Fellowship with kindred spirits is yet another reason for wargaming. For many years, I thought I was alone in my passion for studying history, strategy, and tactics. It is an incredible feeling to socialize and share great beer, fun, and snacks (especially snacks...) with like-minded fellows who appreciate the same interests as you. Combining the time spent in fellowship with the ability to roll dice and play out history on a table is a very strong attraction to the hobby for many.
Genial fellows interested in flowing beer and clashing armies
The roll of the die is akin to gambling for some. The thrill of beating the odds, without the risk of losing all of your money, can be exhilarating. Who doesn't relish the moment when "boxcars" are rolled, and the opposing enemy unit routs as a result? Many of my fondest wargaming memories are of the times when I defeated Lady Luck and stunned my opponent with a extraordinary roll, courtesy of the dice gods.
My favorite roll !
In summary, there are many particular reasons to wargame. In my humble opinion, all of these reasons can be summed up in one primary category. Why do a majority of people participate in any hobby? Escape...... even for a short while, escape from our mundane, srress-filled lives is why we do it. Any hobby should fill the hobbyist with a sense of fun, without being judged by anyone else, including other hobbyists.

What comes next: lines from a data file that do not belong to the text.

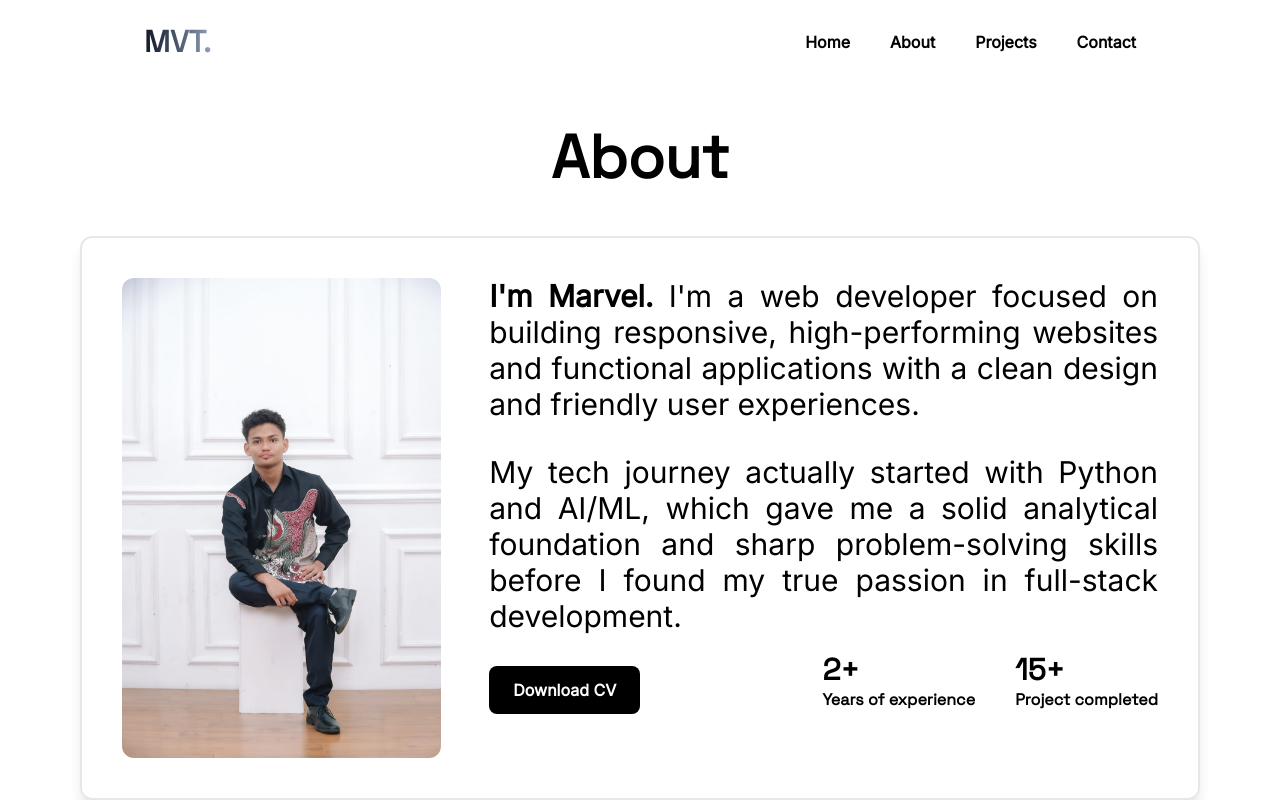
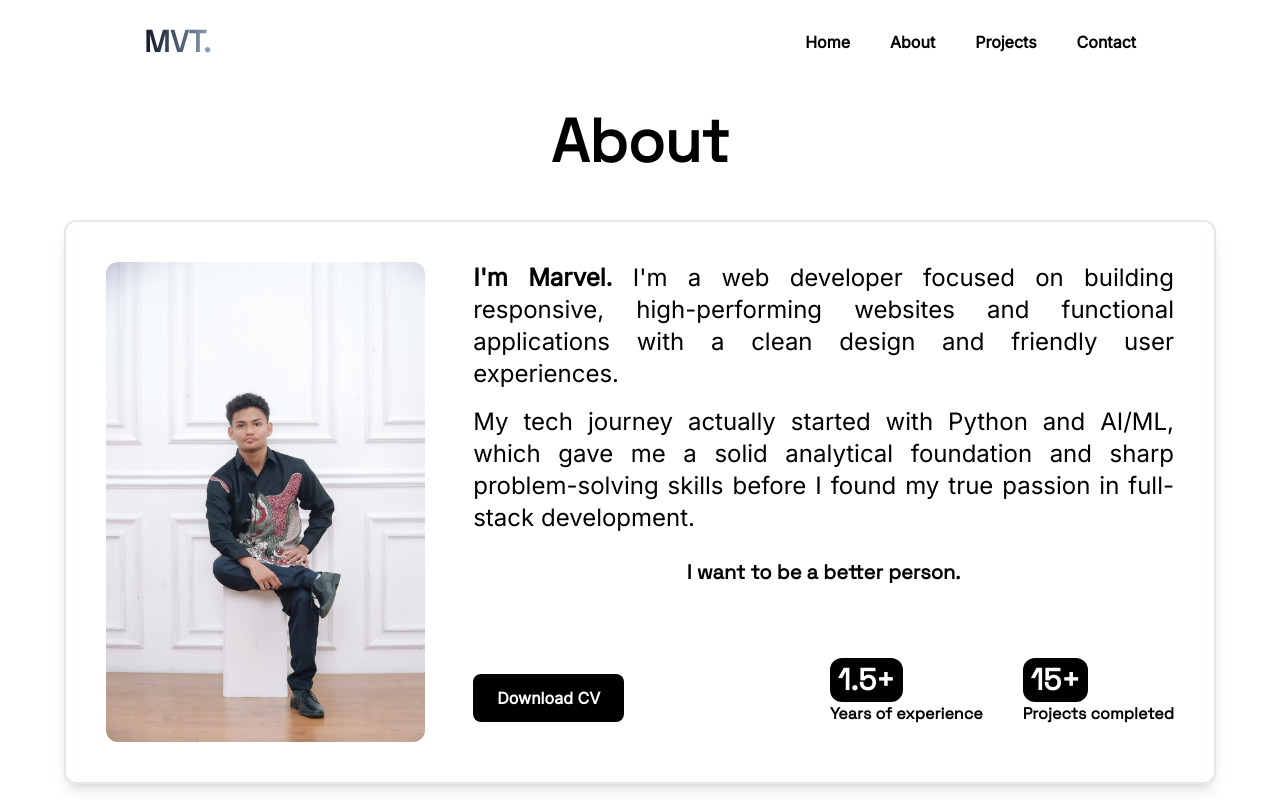
Before and after one commit to marvelTtihu/marvelTtihu, a React (Vite) app: page /about in a window 1280 px wide. Shown: the top 800 px of the page. Built offline with nearby package versions, Linux system fonts and the light colour scheme.

Commit message:
feat: complete AboutMe section layout

```diff
--- a/src/pages/About/About.jsx
+++ b/src/pages/About/About.jsx
@@ -1,9 +1,11 @@
 import AboutMe from "./section/AboutMe";
+import Experience from "./section/Experience";
 
 function About() {
     return(
         <main>
             <AboutMe />
+            <Experience />
         </main>
     );
 }
--- a/src/pages/About/section/AboutMe.jsx
+++ b/src/pages/About/section/AboutMe.jsx
@@ -4,34 +4,33 @@ function AboutMe() {
     return(
         <section>
             <div className="py-28 min-h-[60vh]">
-                <div className="w-full max-w-6xl mx-auto p-4">
+                <div className="w-full max-w-6xl mx-auto">
                     <div className="flex flex-col items-center">
                         <h2 className="font-space font-bold text-4xl md:text-6xl mb-12">About</h2>
-                        <div className="flex flex-col md:flex-row gap-12 items-start border-2 border-gray-200 shadow-lg p-10 rounded-xl">
-                            <img src={Profile} alt="Profile Picture" className="w-120 h-120 object-cover rounded-xl"/>
-                            <div className="flex flex-col items-start gap-6">
-                                <div className="flex flex-col text-justify gap-4">
-                                    <p className="text-2xl md:text-3xl font-inter">
+                        <div className="flex flex-col md:flex-row gap-12 items-start md:border-2 md:border-gray-200 md:shadow-lg p-10 md:rounded-xl">
+                            <img src={Profile} alt="Profile Picture" className="w-80 h-80 md:w-120 md:h-120 object-cover rounded-xl self-center"/>
+                            <div className="flex flex-col items-start text-justify gap-4 w-full">
+                                <p className="text-xl md:text-2xl font-inter">
                                     <span className="font-bold">I'm Marvel.</span> I'm a web developer focused on building responsive, high-performing websites and functional applications with a clean design and friendly user experiences.
                                 </p>
-                                    <p className="text-2xl md:text-3xl font-inter mt-4">
+                                <p className="text-xl md:text-2xl font-inter">
                                     My tech journey actually started with Python and AI/ML, which gave me a solid analytical foundation and sharp problem-solving skills before I found my true passion in full-stack development.
                                 </p>
-                                    <div className="flex flex-col sm:flex-row items-start sm:items-center justify-between gap-8">
-                                        <a href="#" className="font-inter inline-block mt-4 self-start bg-black text-white px-6 py-3 rounded-lg font-bold">
+                                <p className="font-bold font-space text-xl self-center mt-2">I want to be a better person.</p>
+                                <div className="flex flex-col sm:flex-row items-start sm:items-center justify-between gap-8 mt-14 w-full">
+                                    <a href="#" className="font-inter inline-block mt-4 self-center md:self-start bg-black text-white px-6 py-3 rounded-lg font-bold">
                                     Download CV
                                     </a>
-                                        <dl className="flex gap-10">
+                                    <dl className="flex flex-wrap gap-10">
                                         <div className="font-space font-bold">
-                                                <dt className="text-2xl md:text-3xl">2+</dt>
+                                            <dt className="text-2xl md:text-3xl bg-black text-white max-w-max py-1 px-2 rounded-xl">1.5+</dt>
                                             <dd>Years of experience</dd>
                                         </div>
                                         <div className="font-space font-bold">
-                                                <dt className="text-2xl md:text-3xl">15+</dt>
-                                                <dd>Project completed</dd>
+                                            <dt className="text-2xl md:text-3xl bg-black text-white max-w-max py-1 px-2 rounded-xl">15+</dt>
+                                            <dd>Projects completed</dd>
                                         </div>
                                     </dl>
-                                    </div>
                                 </div>
                             </div>
                         </div>
```
Lines whose indentation alone changed are shown as unchanged.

Much as a model train enthusiast barricades himself in a basement to work on his hobby, wargamers do it essentially for the same reason. And what's wrong with that?